### WORKING DATA:
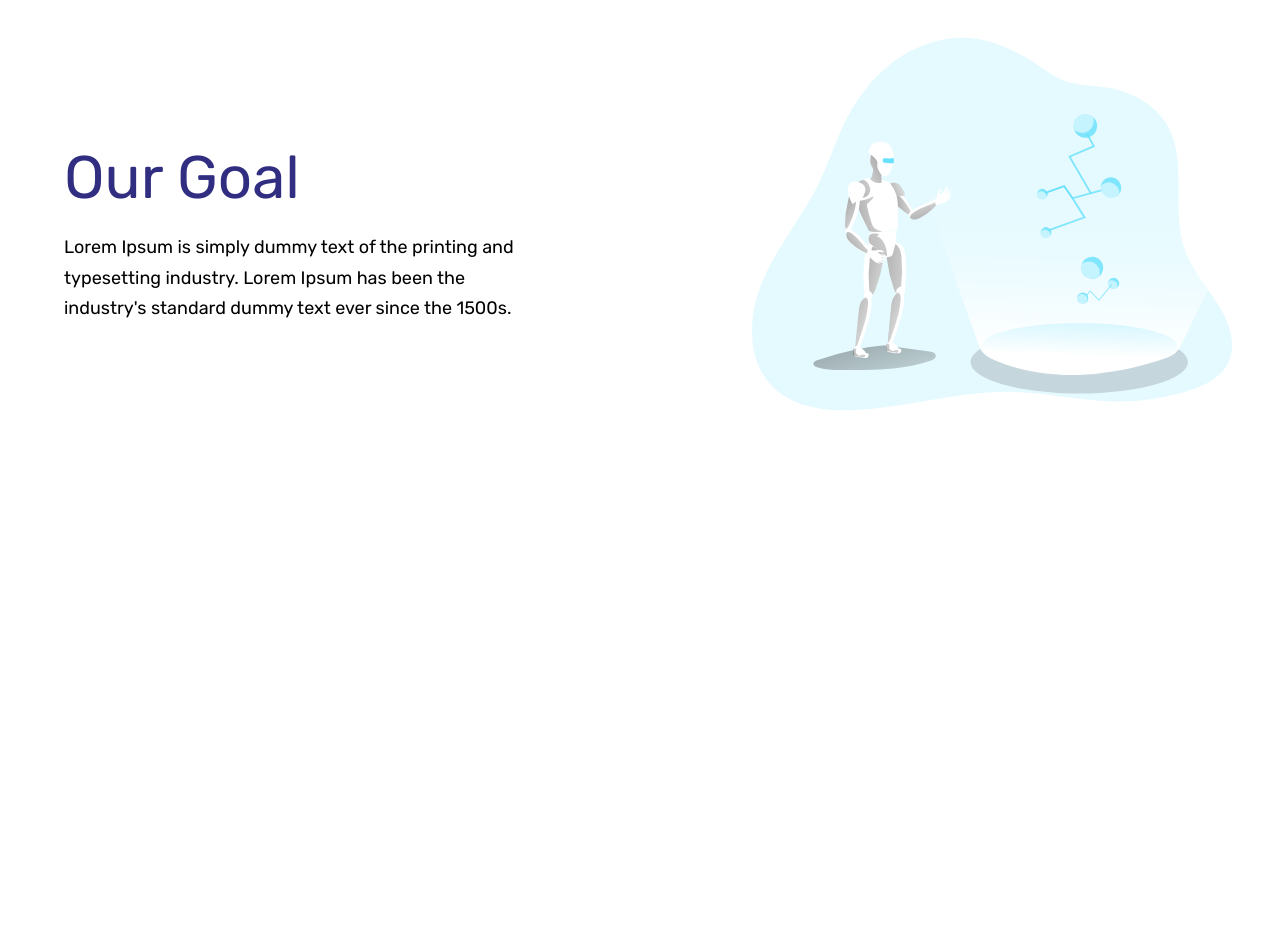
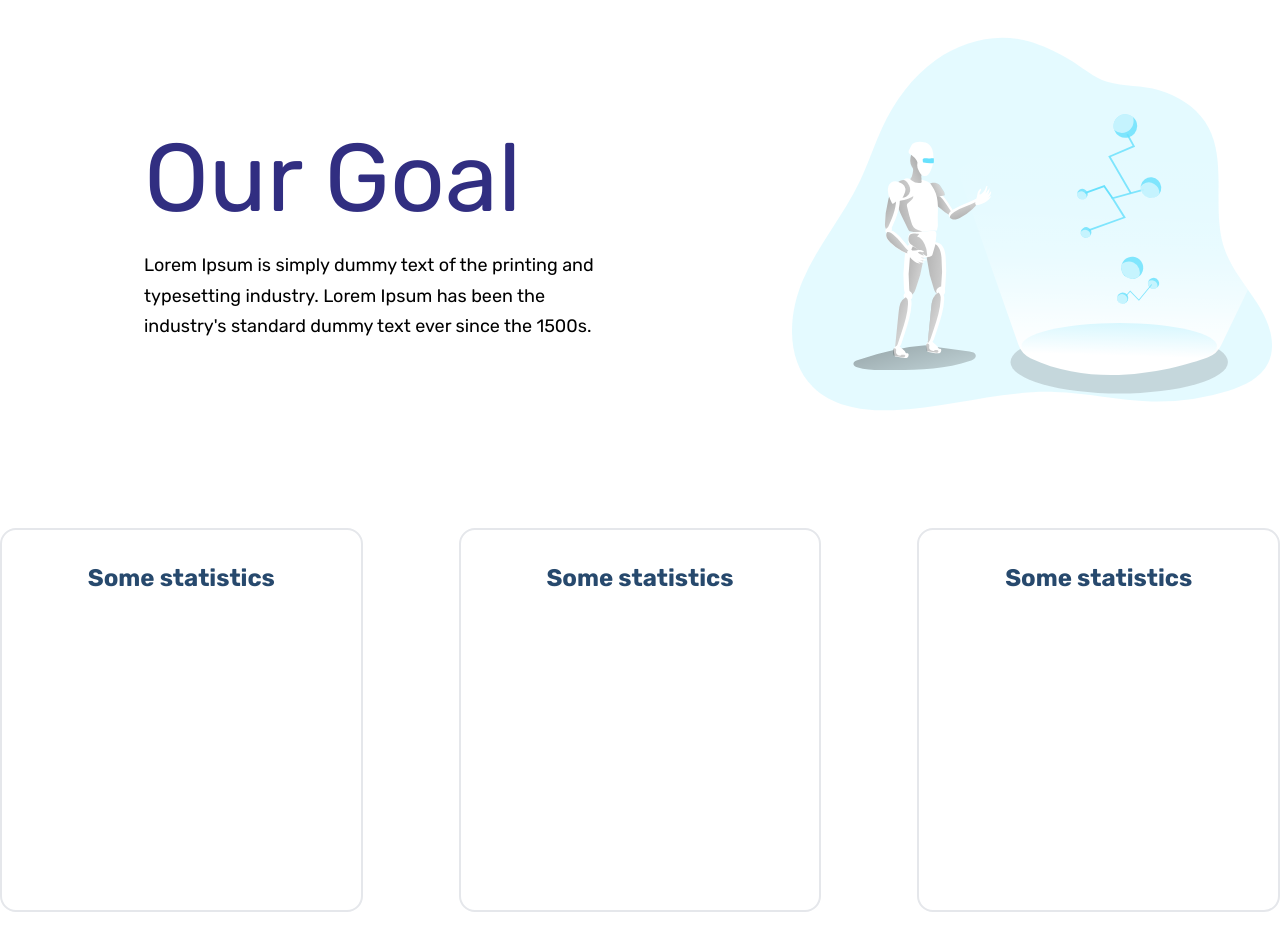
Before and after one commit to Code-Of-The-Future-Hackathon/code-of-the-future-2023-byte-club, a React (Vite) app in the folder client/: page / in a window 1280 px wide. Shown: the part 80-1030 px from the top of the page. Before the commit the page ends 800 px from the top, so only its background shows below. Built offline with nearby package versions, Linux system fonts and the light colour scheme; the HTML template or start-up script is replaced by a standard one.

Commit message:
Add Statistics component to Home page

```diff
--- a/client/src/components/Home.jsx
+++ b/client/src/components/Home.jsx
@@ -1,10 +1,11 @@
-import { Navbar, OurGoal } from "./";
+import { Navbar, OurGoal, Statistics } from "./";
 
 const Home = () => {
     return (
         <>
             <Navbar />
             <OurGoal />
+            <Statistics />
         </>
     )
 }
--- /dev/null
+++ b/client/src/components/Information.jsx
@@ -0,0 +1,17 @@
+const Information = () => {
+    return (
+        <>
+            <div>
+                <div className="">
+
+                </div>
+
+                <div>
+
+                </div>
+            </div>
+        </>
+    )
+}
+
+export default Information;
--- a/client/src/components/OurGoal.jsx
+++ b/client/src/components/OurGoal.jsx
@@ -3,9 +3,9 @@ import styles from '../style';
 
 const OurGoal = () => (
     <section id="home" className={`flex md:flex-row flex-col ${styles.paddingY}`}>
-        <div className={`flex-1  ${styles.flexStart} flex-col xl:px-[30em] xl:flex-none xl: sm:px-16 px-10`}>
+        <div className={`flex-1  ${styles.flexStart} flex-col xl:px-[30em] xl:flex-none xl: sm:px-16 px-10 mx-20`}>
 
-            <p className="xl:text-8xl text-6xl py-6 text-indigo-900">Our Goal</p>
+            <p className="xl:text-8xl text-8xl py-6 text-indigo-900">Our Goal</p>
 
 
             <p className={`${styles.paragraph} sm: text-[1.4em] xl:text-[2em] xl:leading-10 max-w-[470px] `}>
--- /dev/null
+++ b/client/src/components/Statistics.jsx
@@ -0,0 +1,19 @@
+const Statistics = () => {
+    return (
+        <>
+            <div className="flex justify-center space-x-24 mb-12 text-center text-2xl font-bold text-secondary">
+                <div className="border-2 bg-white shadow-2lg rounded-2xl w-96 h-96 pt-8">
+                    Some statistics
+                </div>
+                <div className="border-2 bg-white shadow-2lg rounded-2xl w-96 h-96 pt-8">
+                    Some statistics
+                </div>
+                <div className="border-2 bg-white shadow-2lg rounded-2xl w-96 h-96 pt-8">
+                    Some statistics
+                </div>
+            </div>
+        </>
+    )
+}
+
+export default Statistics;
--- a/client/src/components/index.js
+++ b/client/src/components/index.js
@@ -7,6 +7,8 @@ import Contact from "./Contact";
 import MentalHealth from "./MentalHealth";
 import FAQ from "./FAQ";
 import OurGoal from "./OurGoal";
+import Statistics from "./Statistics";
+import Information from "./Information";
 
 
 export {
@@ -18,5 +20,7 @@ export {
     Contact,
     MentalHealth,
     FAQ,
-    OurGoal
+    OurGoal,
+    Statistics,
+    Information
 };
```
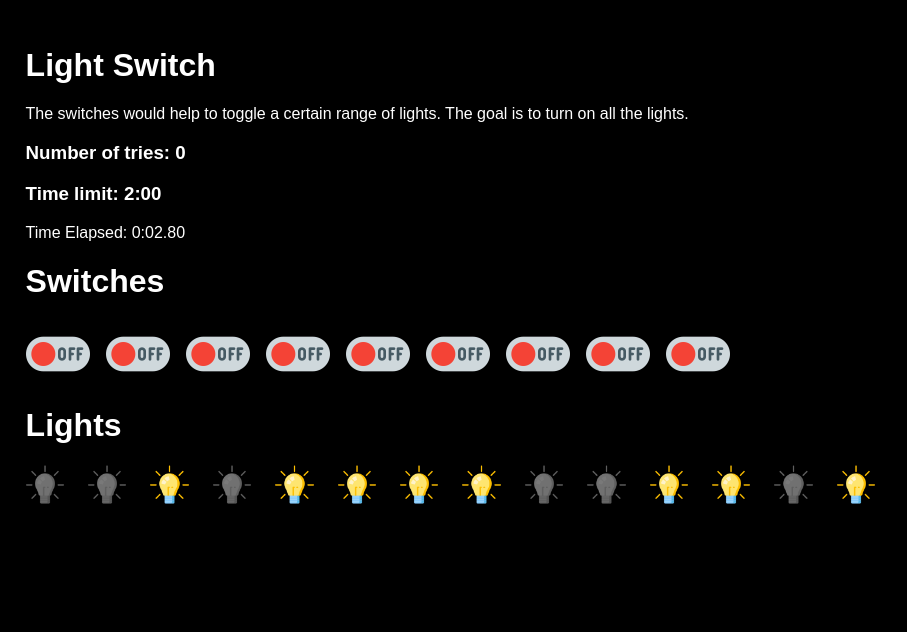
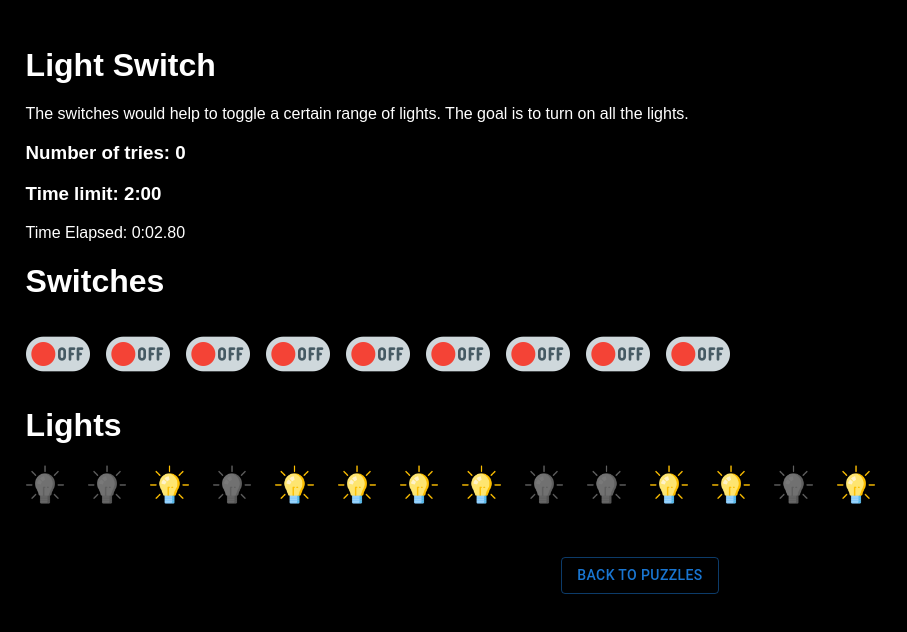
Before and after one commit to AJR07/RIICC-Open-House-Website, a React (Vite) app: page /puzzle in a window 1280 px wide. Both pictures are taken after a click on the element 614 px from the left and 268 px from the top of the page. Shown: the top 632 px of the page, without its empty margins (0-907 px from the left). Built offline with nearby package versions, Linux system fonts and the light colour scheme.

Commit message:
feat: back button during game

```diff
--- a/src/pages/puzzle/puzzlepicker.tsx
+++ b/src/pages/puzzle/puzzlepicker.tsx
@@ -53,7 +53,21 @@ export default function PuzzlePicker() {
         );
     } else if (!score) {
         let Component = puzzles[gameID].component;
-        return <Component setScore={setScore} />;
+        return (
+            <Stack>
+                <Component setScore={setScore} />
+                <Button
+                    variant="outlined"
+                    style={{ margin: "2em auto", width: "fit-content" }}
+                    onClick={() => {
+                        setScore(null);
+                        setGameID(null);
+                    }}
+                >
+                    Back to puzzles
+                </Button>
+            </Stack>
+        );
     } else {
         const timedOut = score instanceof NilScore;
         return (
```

### TASK BRIEF:
All of the preceding material should be output verbatim, with the pictures excluded.

### REPLY:
Before and after one commit to Code-Of-The-Future-Hackathon/code-of-the-future-2023-byte-club, a React (Vite) app in the folder client/: page / in a window 1280 px wide. Shown: the part 80-1030 px from the top of the page. Before the commit the page ends 800 px from the top, so only its background shows below. Built offline with nearby package versions, Linux system fonts and the light colour scheme; the HTML template or start-up script is replaced by a standard one.

Commit message:
Add Statistics component to Home page

```diff
--- a/client/src/components/Home.jsx
+++ b/client/src/components/Home.jsx
@@ -1,10 +1,11 @@
-import { Navbar, OurGoal } from "./";
+import { Navbar, OurGoal, Statistics } from "./";
 
 const Home = () => {
     return (
         <>
             <Navbar />
             <OurGoal />
+            <Statistics />
         </>
     )
 }
--- /dev/null
+++ b/client/src/components/Information.jsx
@@ -0,0 +1,17 @@
+const Information = () => {
+    return (
+        <>
+            <div>
+                <div className="">
+
+                </div>
+
+                <div>
+
+                </div>
+            </div>
+        </>
+    )
+}
+
+export default Information;
--- a/client/src/components/OurGoal.jsx
+++ b/client/src/components/OurGoal.jsx
@@ -3,9 +3,9 @@ import styles from '../style';
 
 const OurGoal = () => (
     <section id="home" className={`flex md:flex-row flex-col ${styles.paddingY}`}>
-        <div className={`flex-1  ${styles.flexStart} flex-col xl:px-[30em] xl:flex-none xl: sm:px-16 px-10`}>
+        <div className={`flex-1  ${styles.flexStart} flex-col xl:px-[30em] xl:flex-none xl: sm:px-16 px-10 mx-20`}>
 
-            <p className="xl:text-8xl text-6xl py-6 text-indigo-900">Our Goal</p>
+            <p className="xl:text-8xl text-8xl py-6 text-indigo-900">Our Goal</p>
 
 
             <p className={`${styles.paragraph} sm: text-[1.4em] xl:text-[2em] xl:leading-10 max-w-[470px] `}>
--- /dev/null
+++ b/client/src/components/Statistics.jsx
@@ -0,0 +1,19 @@
+const Statistics = () => {
+    return (
+        <>
+            <div className="flex justify-center space-x-24 mb-12 text-center text-2xl font-bold text-secondary">
+                <div className="border-2 bg-white shadow-2lg rounded-2xl w-96 h-96 pt-8">
+                    Some statistics
+                </div>
+                <div className="border-2 bg-white shadow-2lg rounded-2xl w-96 h-96 pt-8">
+                    Some statistics
+                </div>
+                <div className="border-2 bg-white shadow-2lg rounded-2xl w-96 h-96 pt-8">
+                    Some statistics
+                </div>
+            </div>
+        </>
+    )
+}
+
+export default Statistics;
--- a/client/src/components/index.js
+++ b/client/src/components/index.js
@@ -7,6 +7,8 @@ import Contact from "./Contact";
 import MentalHealth from "./MentalHealth";
 import FAQ from "./FAQ";
 import OurGoal from "./OurGoal";
+import Statistics from "./Statistics";
+import Information from "./Information";
 
 
 export {
@@ -18,5 +20,7 @@ export {
     Contact,
     MentalHealth,
     FAQ,
-    OurGoal
+    OurGoal,
+    Statistics,
+    Information
 };
```
Before and after one commit to AJR07/RIICC-Open-House-Website, a React (Vite) app: page /puzzle in a window 1280 px wide. Both pictures are taken after a click on the element 614 px from the left and 268 px from the top of the page. Shown: the top 632 px of the page, without its empty margins (0-907 px from the left). Built offline with nearby package versions, Linux system fonts and the light colour scheme.

Commit message:
feat: back button during game

```diff
--- a/src/pages/puzzle/puzzlepicker.tsx
+++ b/src/pages/puzzle/puzzlepicker.tsx
@@ -53,7 +53,21 @@ export default function PuzzlePicker() {
         );
     } else if (!score) {
         let Component = puzzles[gameID].component;
-        return <Component setScore={setScore} />;
+        return (
+            <Stack>
+                <Component setScore={setScore} />
+                <Button
+                    variant="outlined"
+                    style={{ margin: "2em auto", width: "fit-content" }}
+                    onClick={() => {
+                        setScore(null);
+                        setGameID(null);
+                    }}
+                >
+                    Back to puzzles
+                </Button>
+            </Stack>
+        );
     } else {
         const timedOut = score instanceof NilScore;
         return (
```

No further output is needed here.